▸ INPUT DATA:
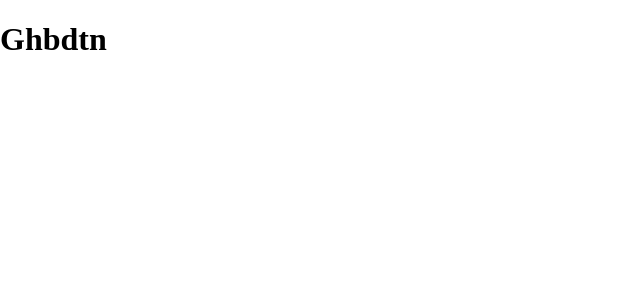
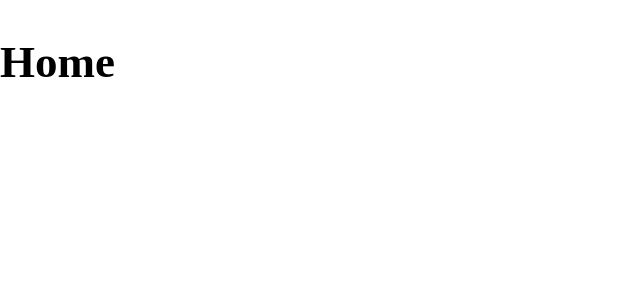
Before and after one commit to alexdolg1967/react-weather, a React (Create React App) app: page / in a window 1280 px wide. Shown: the top 300 px of the page, without its empty margins (0-640 px from the left). Built offline with nearby package versions, Linux system fonts and the light colour scheme.

Commit message:
add Router

```diff
--- a/package.json
+++ b/package.json
@@ -10,9 +10,11 @@
     "@types/node": "^12.20.26",
     "@types/react": "^17.0.24",
     "@types/react-dom": "^17.0.9",
+    "@types/react-router-dom": "^5.3.0",
     "normalize.css": "^8.0.1",
     "react": "^17.0.2",
     "react-dom": "^17.0.2",
+    "react-router-dom": "^5.3.0",
     "react-scripts": "4.0.3",
     "sass": "^1.42.1",
     "typescript": "^4.4.3",
--- a/src/App.tsx
+++ b/src/App.tsx
@@ -1,9 +1,15 @@
 import React from 'react';
+import { Route, Switch } from 'react-router';
+import { Home } from './pages/Home/Home';
+import { Mountch } from './pages/Mountch/Mountch';
 
 function App() {
     return (
         <div className="App">
-            <h1>Ghbdtn</h1>
+            <Switch>
+                <Route path="/" exact component={Home} />
+                <Route path="/mountch" exact component={Mountch} />
+            </Switch>
         </div>
     );
 }
--- a/src/index.tsx
+++ b/src/index.tsx
@@ -1,11 +1,14 @@
 import React from "react";
 import ReactDOM from "react-dom";
+import { BrowserRouter as Router } from "react-router-dom";
 import App from "./App";
 import './styles/index.scss'
 
 ReactDOM.render(
     <React.StrictMode>
-        <App />
+        <Router>
+            <App />
+        </Router>
     </React.StrictMode>,
     document.getElementById("root")
 );
```
Also changed, not shown: 1 other file (tests, documents, lock files or other folders).
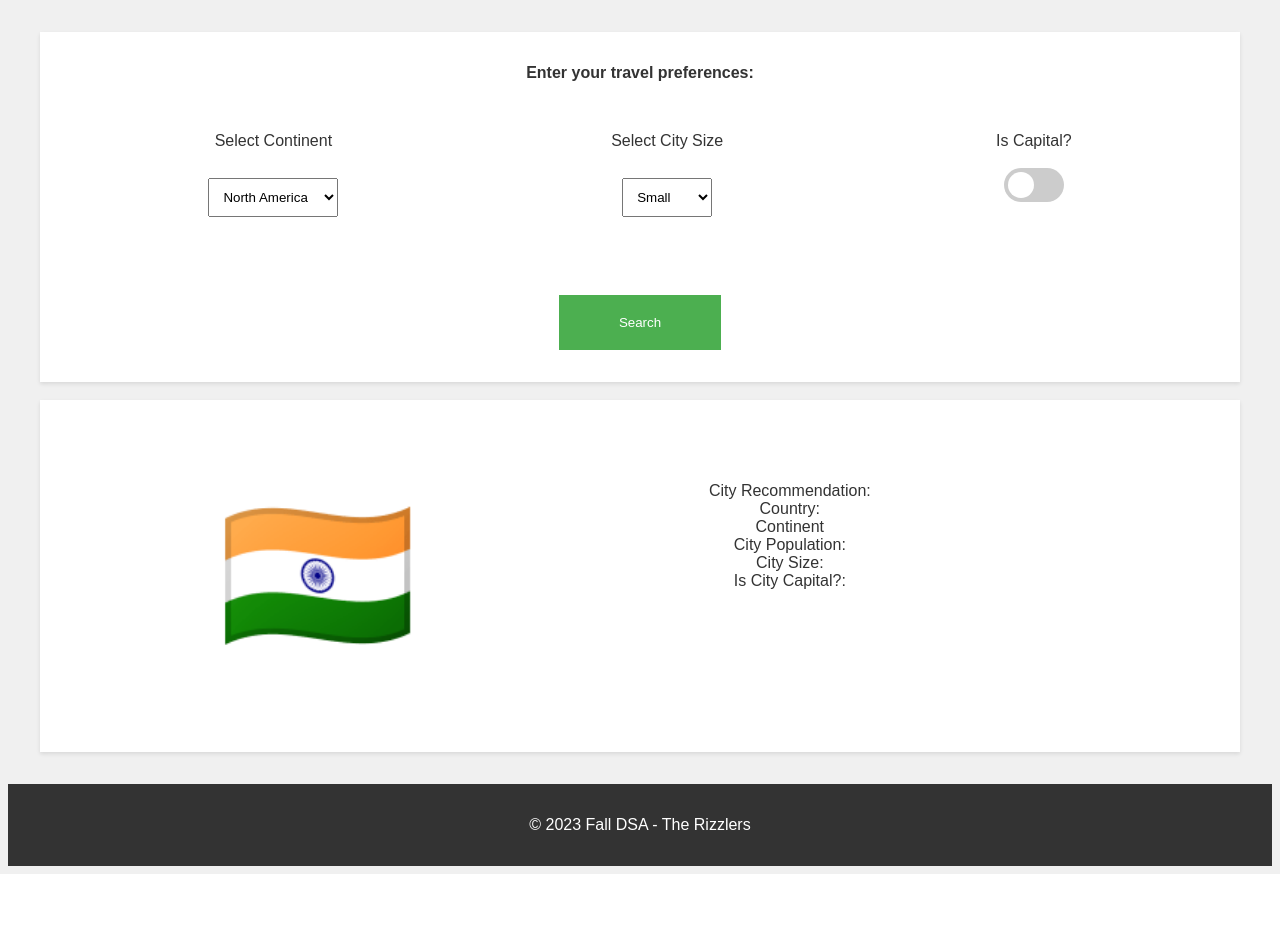
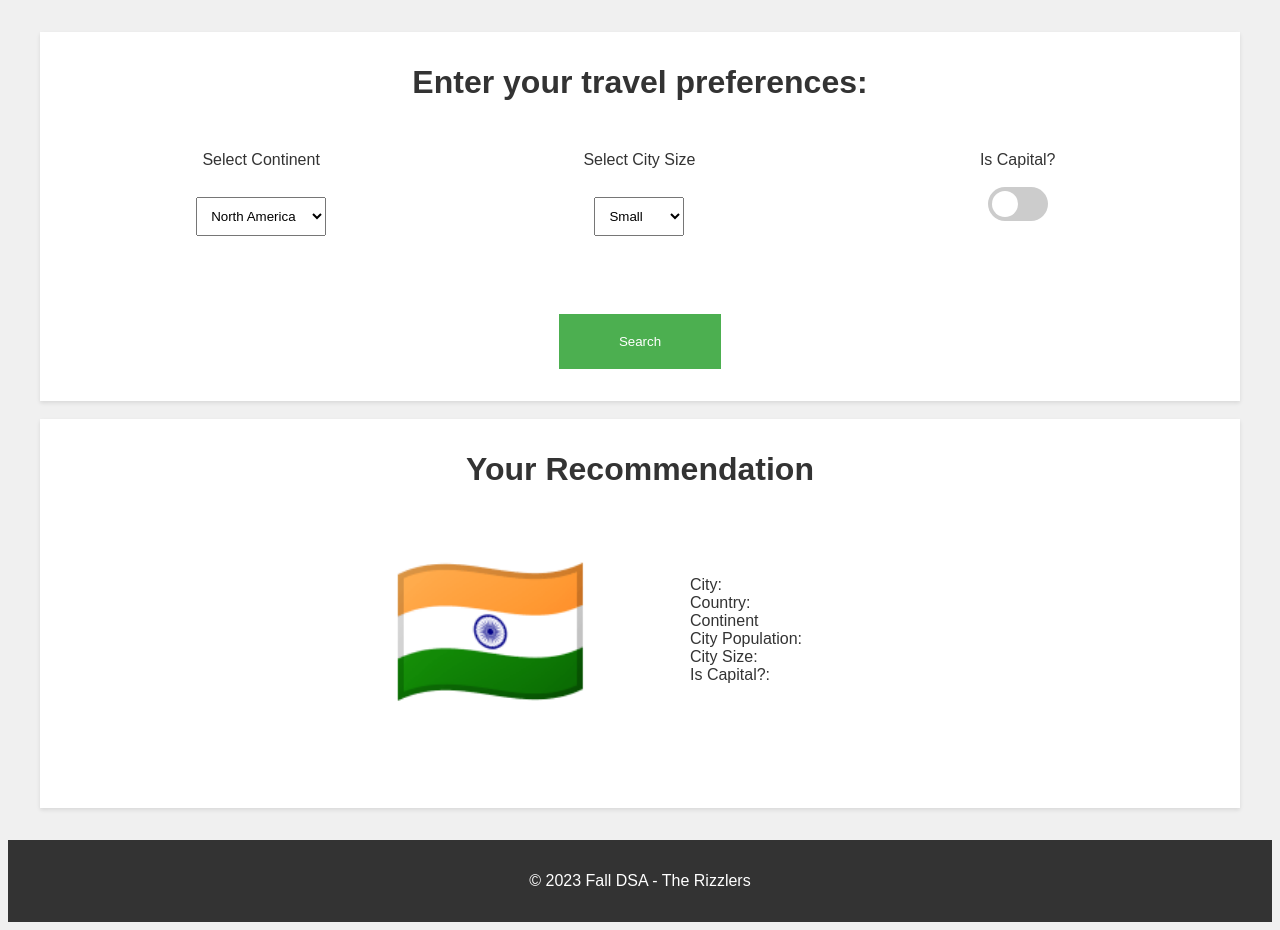
Before and after one commit to r0hanshah/Project3, a Django app: page / in a window 1280 px wide. Shown: the part 154-1084 px from the top of the page. Before the commit the page ends 1028 px from the top, so only its background shows below. Run offline with Django 4.2, Linux system fonts and the light colour scheme; data that the repository does not hold is empty.

Commit message:
fixed margins on base.html

```diff
--- a/django/myapp/templates/base.html
+++ b/django/myapp/templates/base.html
@@ -127,9 +127,14 @@
             border-radius: 50%;
         }
 
-        .grid-container {
+        .grid-container3 {
             display: grid;
-            grid-template-columns: auto auto auto;
+            grid-template-columns: 33.3% 33.3% 33.3%;
+            padding: 0px;
+        }
+        .grid-container2 {
+            display: grid;
+            grid-template-columns: 50% 50%;
             padding: 0px;
         }
 
@@ -149,9 +154,9 @@
 
     <main>
         <section id="search-section">
-            <label for="search-input"><strong>Enter your travel preferences:</strong></label><br>
+            <label for="search-input" style="font-size: 2em"><strong>Enter your travel preferences:</strong></label><br>
             <!--<input type="text" id="search-input" placeholder="Country, Population, Language, etc." style="padding: 10px; margin-top: 10px;">-->
-            <div class="grid-container">
+            <div class="grid-container3">
                 <div class="grid-item">
                     <!-- Insert link to CSS framework and custom styles here -->
                     <label for="search-input">Select Continent</label><br>
@@ -194,24 +199,23 @@
         </section><br>
         <!-- Additional sections for suggestions and results can be dynamically loaded here -->
         <section id="search-section">
-            <div class="grid-container">
+            <label for="search-input" style="font-size: 2em"><strong>Your Recommendation</strong></label><br>
+            <div class="grid-container2">
                 <div class="grid-item">
-                    <div id ="emoji">
+                    <div id ="emoji" style="text-align: right">
                         <emoji>🇮🇳</emoji>
                     </div>
                 </div>
 
-                <div class="grid-item">
-                    <results> City Recommendation: </results><br>
+                <div class="grid-item" style="text-align: left; margin-top: 1cm;">
+                    <results>City: </results><br>
                     <results>Country: </results><br>
                     <results>Continent </results><br>
                     <results>City Population: </results><br>
                     <results>City Size: </results><br>
-                    <results>Is City Capital?: </results><br>
-
+                    <results>Is Capital?: </results><br>
                 </div>
             </div>
-
         </section>
     </main>
 
```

▸ WHAT TO DO:
Going through the material above, how many lines contain the word "from"? Write only the number.

▸ COMPLETED TASK:
10